Stephanie Seiler and Jeffrey Grindley in the library that Kinkos built. Photo by Krystal Ramirez

We’ve heard about “24-hour zine challenges.” What are those?

July is International Zine Month, and during this time, zine conventions around the country have a call for anyone to create a zine from start to finish in 24 hours. I participated one year. It was a lot of fun because of the swift movement through that time period. You can’t be worried about perfection. That’s what zines are about: The blemishes make them beautiful.

You’ve taught a teen workshop at Writer’s Block where everyone created a full zine in two sessions. How was that experience for you?

We’ve done a couple of zine workshops with adults and old-school zinesters, but the zines that came out of [this workshop] were beyond anything we’ve ever done before. I went in so nervous. Those 13-14 year olds were intimidating, but so inspiring.

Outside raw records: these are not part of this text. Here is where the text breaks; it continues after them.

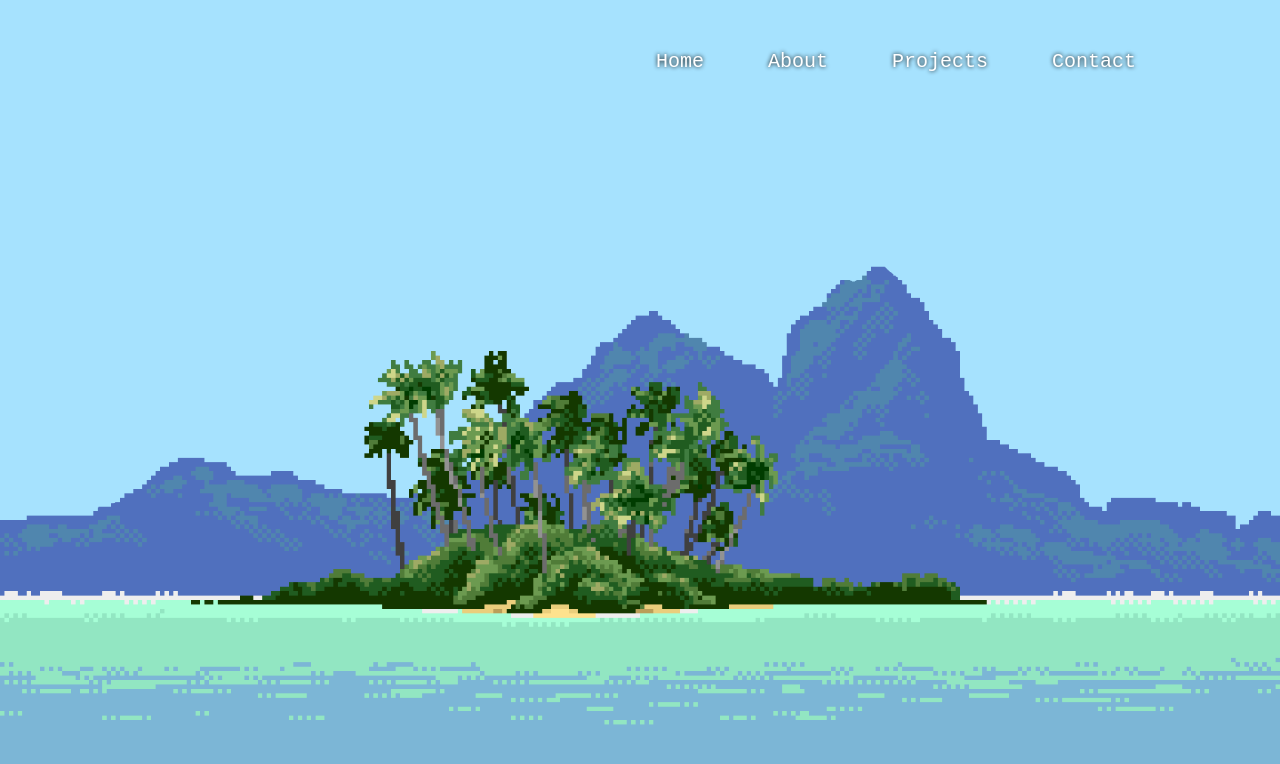
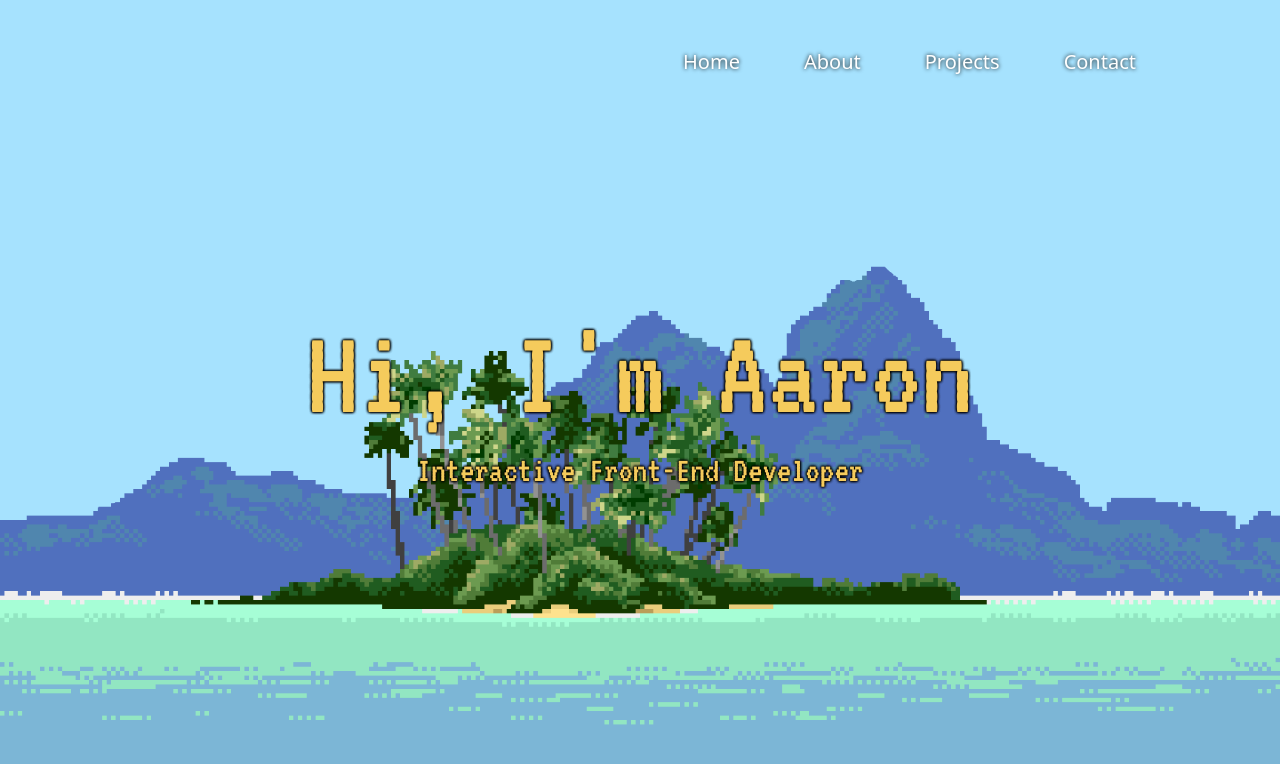
Before and after one commit to AaronHe09/portfolio, a Next.js app in the folder portfolio/: page / in a window 1280 px wide. Shown: the top 764 px of the page. Built offline with nearby package versions, Linux system fonts and the light colour scheme.

Commit message:
added heading for landing page

```diff
--- a/portfolio/app/globals.css
+++ b/portfolio/app/globals.css
@@ -1,12 +1,10 @@
 @tailwind base;
 @tailwind components;
 @tailwind utilities;
-@import url("https://fonts.googleapis.com/css2?family=Anonymous+Pro:wght@700&family=Fjalla+One&family=VT323&display=swap");
 
 * {
   margin: 0;
   box-sizing: border-box;
-  font-family: "VT323", monospace;
 }
 
 :root {
@@ -15,7 +13,6 @@
   --gold: rgb(245, 203, 92);
   --black: rgb(36, 36, 35);
   --light-black: rgb(51, 53, 51);
-  --VT323: "VT323", monospace;
   --shadow: 0 0 3px white, 0 0 3px white, 0 0 3px white, 0 0 3px white;
   --dark-shadow: 0 0 3px black, 0 0 3px black, 0 0 3px black, 0 0 3px black;
 }
@@ -35,6 +32,10 @@ main {
   text-shadow: 0 0 4px black;
 }
 
+.dark-shadow {
+  text-shadow: 0 0 3px black, 0 0 3px black, 0 0 3px black, 0 0 3px black;
+}
+
 .nav-hover {
   @apply relative after:absolute inline-block after:content-[''] after:bg-[var(--gold)] after:h-[2px] after:w-0 after:left-0 after:bottom-[-2px] after:transition-all after:duration-500 hover:after:w-full;
 }
--- a/portfolio/app/layout.tsx
+++ b/portfolio/app/layout.tsx
@@ -1,6 +1,7 @@
 import "./globals.css";
 import type { Metadata } from "next";
 import Navbar from "@/components/Navbar";
+import Head from "next/head";
 
 export const metadata: Metadata = {
   title: "Portfolio",
@@ -14,8 +15,8 @@ export default function RootLayout({
 }) {
   return (
     <html lang="en">
-      <body className="min-h-screen">
-        <main className="h-screen  ">
+      <body>
+        <main>
           <Navbar />
           {children}
         </main>
--- a/portfolio/app/page.tsx
+++ b/portfolio/app/page.tsx
@@ -1,3 +1,17 @@
+import { VT323 } from "next/font/google";
+const vt323 = VT323({ weight: "400", subsets: ["latin"] });
+
 export default function Home() {
-  return <section></section>;
+  return (
+    <section className="h-screen flex flex-col justify-center items-center">
+      <h1
+        className={`${vt323.className} text-center text-9xl text-shadow text-[var(--gold)] dark-shadow`}
+      >
+        Hi, I'm Aaron
+        <span className="text-4xl block mt-3">
+          Interactive Front-End Developer
+        </span>
+      </h1>
+    </section>
+  );
 }
```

We want to design the workshop to say that it doesn’t matter if you’re the most amazing drawer or writer. We just want you to express yourself. It can be really empowering to realize that the act of creating is what is valuable, not that you can sell it. It’s a really great and liberating form of communication and art.

Do you think the zine has a staying power?

We’re growing as a culture and discovering the ability to connect with more people. I don’t know how true it is that the personal connection is less, or it’s difficult to see it because the human connection is being reframed. Zines have so much value. Zines are at the root of a lot of things that become much bigger things [like the punk rock movement]. In that respect, they will be around for a long time. Seeing someone’s handwriting is something that doesn’t translate online.

Photo by Krystal Ramirez

Photo by Krystal Ramirez

What are some of the challenges facing the Zine Library?

We’re very lucky to have the space donated to us. We buy the sleeves to keep the zines in (editor’s note: the yellow tabs are labelled for local-made zines), but the next struggle is that we might not have enough space. It’s a great problem to have. We want to catalog the zines and create a spreadsheet so we know how many zines we have.

In the Zine Library, we have a basket that is next to the mailbox so when people are done they can return them for shelving. It’s hard to know who uses the library because there is no checkout system. When we come in to reorganize, having the basket full and the shelves messed up is one of the best feelings. I’m so grateful that people are finding the Zine Library.

What’s next for the Zine Library?

We would like to do more workshops with Writer’s Block. The crossover between them and us is really good to expose people to zines, reading, and self-publishing. One of the ways that Las Vegas is always talked about is that there is no culture, but people don’t really understand that it’s a young culture. The people who live here are very much a part of making the culture happen.

Vegas Seven